#### [WHAT NEEDS TO BE DONE]
When you copy the listing, reproduce each line as it appears and omit every image.

#### [EXERCISE MATERIAL]
================
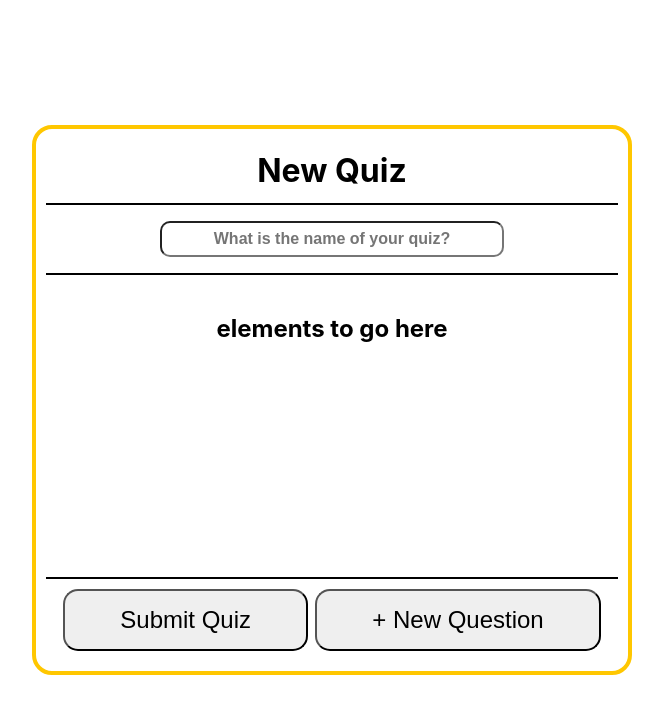
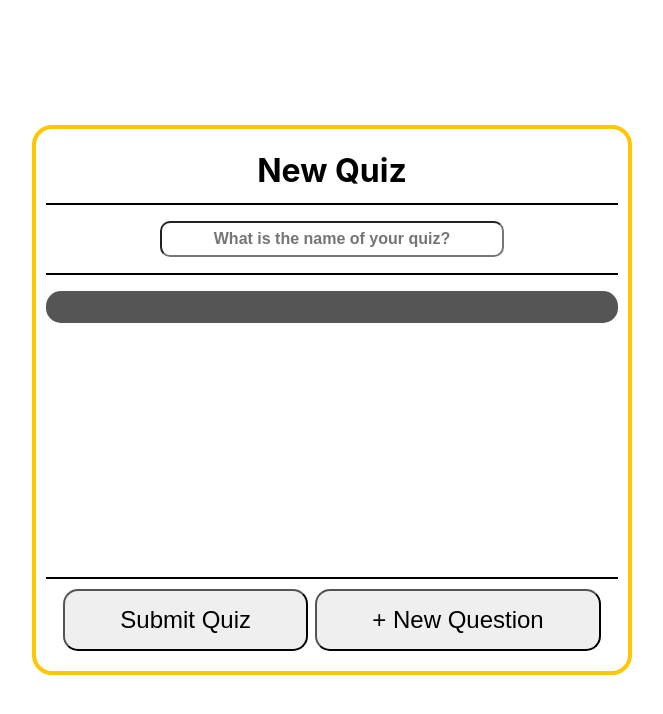
Before and after one commit to s-meenaghan7/react-quizapp-v2, a React (Vite) app: page / in a window 1280 px wide. Shown: the top 714 px of the page, without its empty margins (308-971 px from the left). Built offline with nearby package versions, Linux system fonts and the light colour scheme.

Commit message:
Implemented the Question component. Also removed the components package for the quizform package. Child components of QuizForm will simply be contained in their own packages in the quizform package

```diff
--- a/src/quizform/QuizForm.tsx
+++ b/src/quizform/QuizForm.tsx
@@ -1,6 +1,7 @@
 import './QuizForm.css';
+import Question from './question/Question';
 
-function QuizForm() {
+const QuizForm = () => {
   return (
     <form className='quizform'>
       <div className='name-input-container'>
@@ -13,7 +14,7 @@ function QuizForm() {
       </div>
 
       <div className='question-list'>
-        <h2>elements to go here</h2>
+        <Question />
 
       </div>
 
--- /dev/null
+++ b/src/quizform/question/Question.css
@@ -0,0 +1,11 @@
+.question {
+  display: flex;
+  justify-content: space-between;
+  align-items: center;
+  width: auto;
+  padding: 1rem 1rem;
+  margin-bottom: 0.3rem;
+  background-color: #555;
+  border-radius: 15px;
+  text-align: left;
+}
--- /dev/null
+++ b/src/quizform/question/Question.tsx
@@ -0,0 +1,11 @@
+import './Question.css';
+
+const Question = () => {
+  return (
+    <div className="question">
+
+    </div>
+  );
+}
+
+export default Question;
```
================
#### [RESULT FOR THIS TASK]
Before and after one commit to s-meenaghan7/react-quizapp-v2, a React (Vite) app: page / in a window 1280 px wide. Shown: the top 714 px of the page, without its empty margins (308-971 px from the left). Built offline with nearby package versions, Linux system fonts and the light colour scheme.

Commit message:
Implemented the Question component. Also removed the components package for the quizform package. Child components of QuizForm will simply be contained in their own packages in the quizform package

```diff
--- a/src/quizform/QuizForm.tsx
+++ b/src/quizform/QuizForm.tsx
@@ -1,6 +1,7 @@
 import './QuizForm.css';
+import Question from './question/Question';
 
-function QuizForm() {
+const QuizForm = () => {
   return (
     <form className='quizform'>
       <div className='name-input-container'>
@@ -13,7 +14,7 @@ function QuizForm() {
       </div>
 
       <div className='question-list'>
-        <h2>elements to go here</h2>
+        <Question />
 
       </div>
 
--- /dev/null
+++ b/src/quizform/question/Question.css
@@ -0,0 +1,11 @@
+.question {
+  display: flex;
+  justify-content: space-between;
+  align-items: center;
+  width: auto;
+  padding: 1rem 1rem;
+  margin-bottom: 0.3rem;
+  background-color: #555;
+  border-radius: 15px;
+  text-align: left;
+}
--- /dev/null
+++ b/src/quizform/question/Question.tsx
@@ -0,0 +1,11 @@
+import './Question.css';
+
+const Question = () => {
+  return (
+    <div className="question">
+
+    </div>
+  );
+}
+
+export default Question;
```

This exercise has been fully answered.